Prosecutor: I didn't know inauguration singer had open cases

NEW ORLEANS (AP) — The new district attorney in New Orleans, Jason Williams, said he was unaware that a star performer at his inauguration ceremony had criminal cases pending.

Online court records show three pending cases involving trombonist and singer Glen David Andrews, who performed at Monday's ceremony. Charges include domestic abuse and child endangerment, armed robbery, and drug possession.

“The District Attorney was not aware of any open cases against Mr. Andrews prior to media inquiries today," said a statement late Monday from the Orleans Parish District Attorney's Office.

The office did not immediately respond to a question as to whether Williams believes having a performer with pending criminal charges perform at the ceremony would pose a conflict of interest.

The statement acknowledged that a former legal associate of Williams represents Andrews but stressed that Williams has not represented Andrews.

“The cases involving Mr. Andrews will be handled by the office in the appropriate manner, according to the law and office policies," the statement said.

Andrews has past convictions including a guilty plea in an earlier domestic abuse case. His lawyer, Robert Hjortsberg, confirmed that Andrews has pleaded not guilty in the pending cases but declined to comment further. Hjortsberg left Williams' law firm last year.
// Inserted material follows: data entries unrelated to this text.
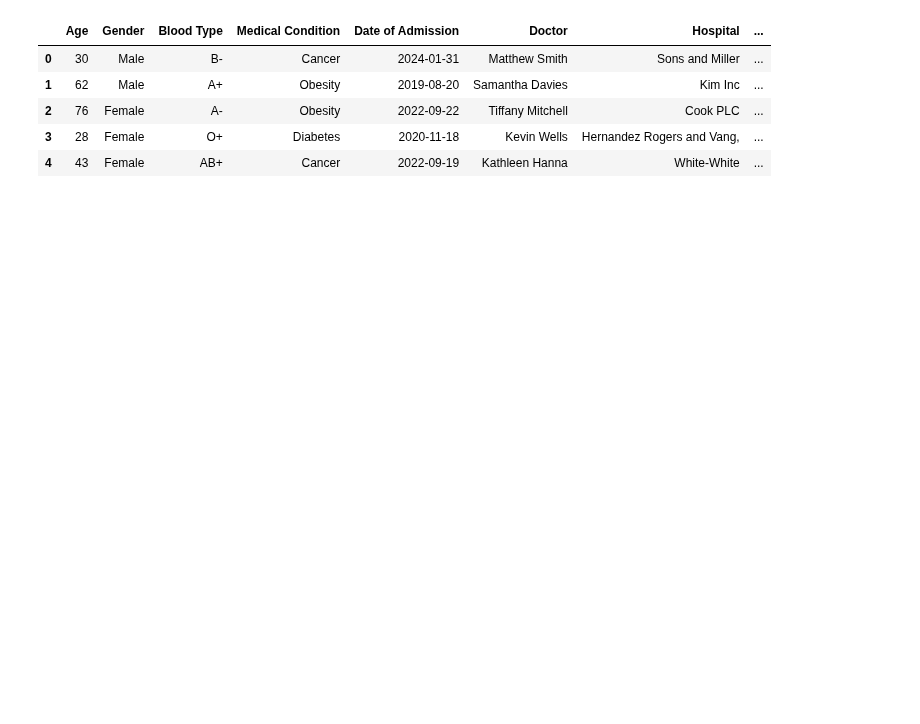
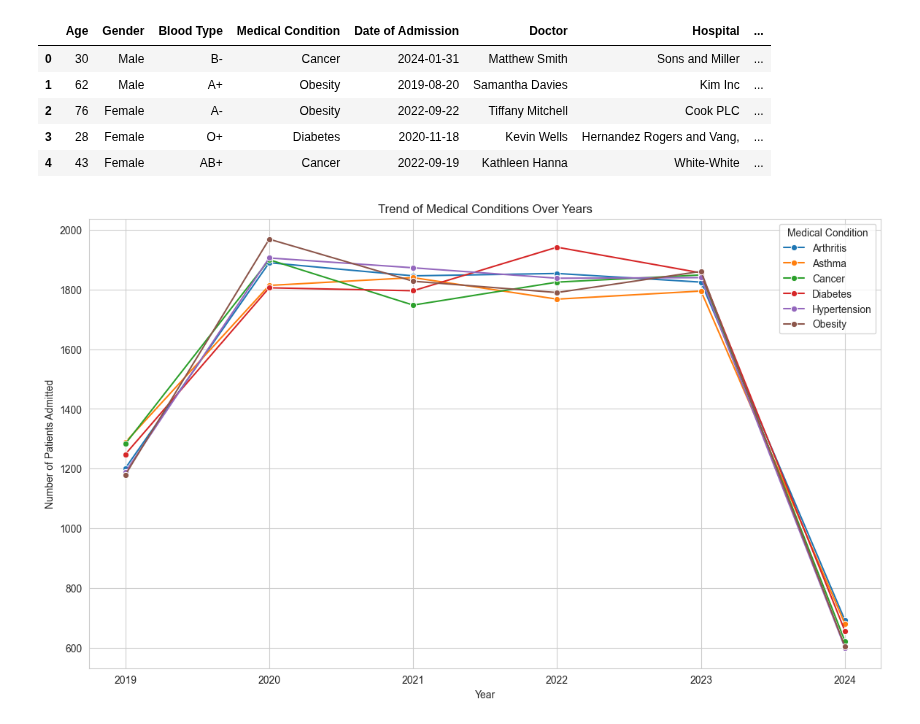
Before and after one commit to Kasraabdi/analysis_of_healthcare_dataset, a Jupyter notebook: analysis.ipynb, the cells around one changed output. Cells and saved outputs as stored; diff of their text form; code cells hidden in the pictures; blank space fills up the shorter version.

Commit message:
data

```diff
--- a/analysis.ipynb
+++ b/analysis.ipynb
@@ -174,3 +174,19 @@ df.head()
 | 2 | 76 | Female | A- | Obesity | 2022-09-22 | Tiffany Mitchell | Cook PLC | ... |
 | 3 | 28 | Female | O+ | Diabetes | 2020-11-18 | Kevin Wells | Hernandez Rogers and Vang, | ... |
 | 4 | 43 | Female | AB+ | Cancer | 2022-09-19 | Kathleen Hanna | White-White | ... |
+# %%
+import seaborn as sns
+import matplotlib.pyplot as plt
+
+yearly_counts = df.groupby(['Admission Year', 'Medical Condition']).size().reset_index(name='Number of Patients')
+
+plt.figure(figsize=(14, 8))
+sns.lineplot(data=yearly_counts, x='Admission Year', y='Number of Patients', hue='Medical Condition', marker='o')
+
+plt.title('Trend of Medical Conditions Over Years')
+plt.xlabel('Year')
+plt.ylabel('Number of Patients Admitted')
+plt.grid(True)
+plt.show()
+# %% [output]
+[figure, added]
```
Also changed, not shown: parts of 5 cells of this notebook.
Williams won an election in December to succeed the retiring Leon Cannizzaro. He ran on a reform platform and in his Monday speech pledged to move prosecutors in his office away from seeking jail time for defendants whose crimes arise from drug addiction or mental illness.

He also stressed he would focus on violent crimes and prosecution of domestic violence cases.

“As a friend, Mr. Williams has been a constant supporter and fan of Mr. Andrews’ immense musical talent," the statement from the District Attorney's Office said. “In addition, Mr. Williams has encouraged and supported Mr. Andrews’ efforts to overcome addiction.”